#### EXCERPTED DATA

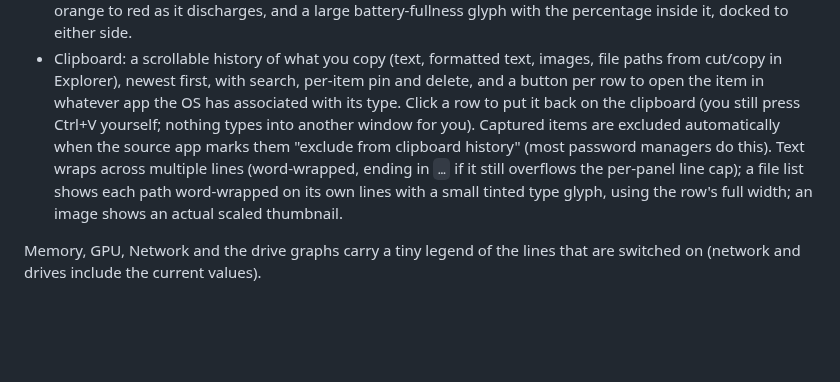
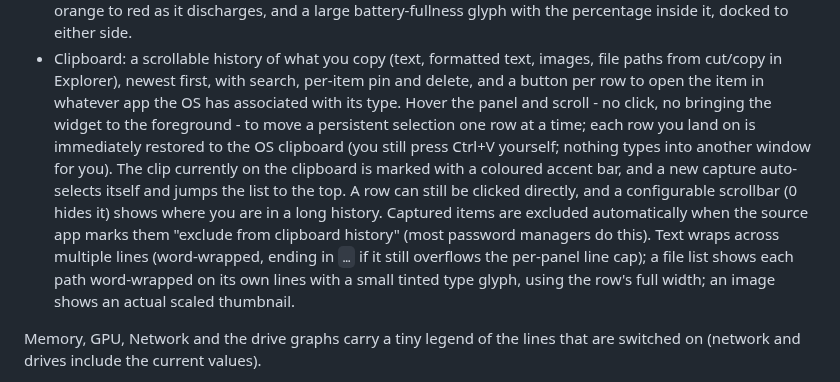
Before and after one commit to SuperBartimus/GlassySystemGadget, a Markdown page: README.md, the part around one of its changes. Rendered like a GitHub page; blank space fills up the shorter version.

```diff
--- a/README.md
+++ b/README.md
@@ -31,14 +31,20 @@ Panels (each its own graph group, reorderable, individually switchable):
 - Clipboard: a scrollable history of what you copy (text, formatted text, images,
   file paths from cut/copy in Explorer), newest first, with search, per-item pin
   and delete, and a button per row to open the item in whatever app the OS has
-  associated with its type. Click a row to put it back on the clipboard (you
-  still press Ctrl+V yourself; nothing types into another window for you).
-  Captured items are excluded automatically when the source app marks them
-  "exclude from clipboard history" (most password managers do this). Text
-  wraps across multiple lines (word-wrapped, ending in `…` if it still
-  overflows the per-panel line cap); a file list shows each path word-wrapped
-  on its own lines with a small tinted type glyph, using the row's full width;
-  an image shows an actual scaled thumbnail.
+  associated with its type. Hover the panel and scroll - no click, no bringing
+  the widget to the foreground - to move a persistent selection one row at a
+  time; each row you land on is immediately restored to the OS clipboard (you
+  still press Ctrl+V yourself; nothing types into another window for you). The
+  clip currently on the clipboard is marked with a coloured accent bar, and a
+  new capture auto-selects itself and jumps the list to the top. A row can
+  still be clicked directly, and a configurable scrollbar (0 hides it) shows
+  where you are in a long history. Captured items are excluded automatically
+  when the source app marks them "exclude from clipboard history" (most
+  password managers do this). Text wraps across multiple lines (word-wrapped,
+  ending in `…` if it still overflows the per-panel line cap); a file list
+  shows each path word-wrapped on its own lines with a small tinted type
+  glyph, using the row's full width; an image shows an actual scaled
+  thumbnail.
 
 Memory, GPU, Network and the drive graphs carry a tiny legend of the lines that
 are switched on (network and drives include the current values).
```
Also changed, not shown: other parts of README.md (+16 -11 lines), docs/shot-clipboard-preview.png, docs/shot-demo.png, 6 other files.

#### PROBLEM TO WORK ON
When you reproduce the data shown above, keep each line exact and omit every picture.

#### RESULT FOR THIS TASK
Before and after one commit to SuperBartimus/GlassySystemGadget, a Markdown page: README.md, the part around one of its changes. Rendered like a GitHub page; blank space fills up the shorter version.

```diff
--- a/README.md
+++ b/README.md
@@ -31,14 +31,20 @@ Panels (each its own graph group, reorderable, individually switchable):
 - Clipboard: a scrollable history of what you copy (text, formatted text, images,
   file paths from cut/copy in Explorer), newest first, with search, per-item pin
   and delete, and a button per row to open the item in whatever app the OS has
-  associated with its type. Click a row to put it back on the clipboard (you
-  still press Ctrl+V yourself; nothing types into another window for you).
-  Captured items are excluded automatically when the source app marks them
-  "exclude from clipboard history" (most password managers do this). Text
-  wraps across multiple lines (word-wrapped, ending in `…` if it still
-  overflows the per-panel line cap); a file list shows each path word-wrapped
-  on its own lines with a small tinted type glyph, using the row's full width;
-  an image shows an actual scaled thumbnail.
+  associated with its type. Hover the panel and scroll - no click, no bringing
+  the widget to the foreground - to move a persistent selection one row at a
+  time; each row you land on is immediately restored to the OS clipboard (you
+  still press Ctrl+V yourself; nothing types into another window for you). The
+  clip currently on the clipboard is marked with a coloured accent bar, and a
+  new capture auto-selects itself and jumps the list to the top. A row can
+  still be clicked directly, and a configurable scrollbar (0 hides it) shows
+  where you are in a long history. Captured items are excluded automatically
+  when the source app marks them "exclude from clipboard history" (most
+  password managers do this). Text wraps across multiple lines (word-wrapped,
+  ending in `…` if it still overflows the per-panel line cap); a file list
+  shows each path word-wrapped on its own lines with a small tinted type
+  glyph, using the row's full width; an image shows an actual scaled
+  thumbnail.
 
 Memory, GPU, Network and the drive graphs carry a tiny legend of the lines that
 are switched on (network and drives include the current values).
```
Also changed, not shown: other parts of README.md (+16 -11 lines), docs/shot-clipboard-preview.png, docs/shot-demo.png, 6 other files.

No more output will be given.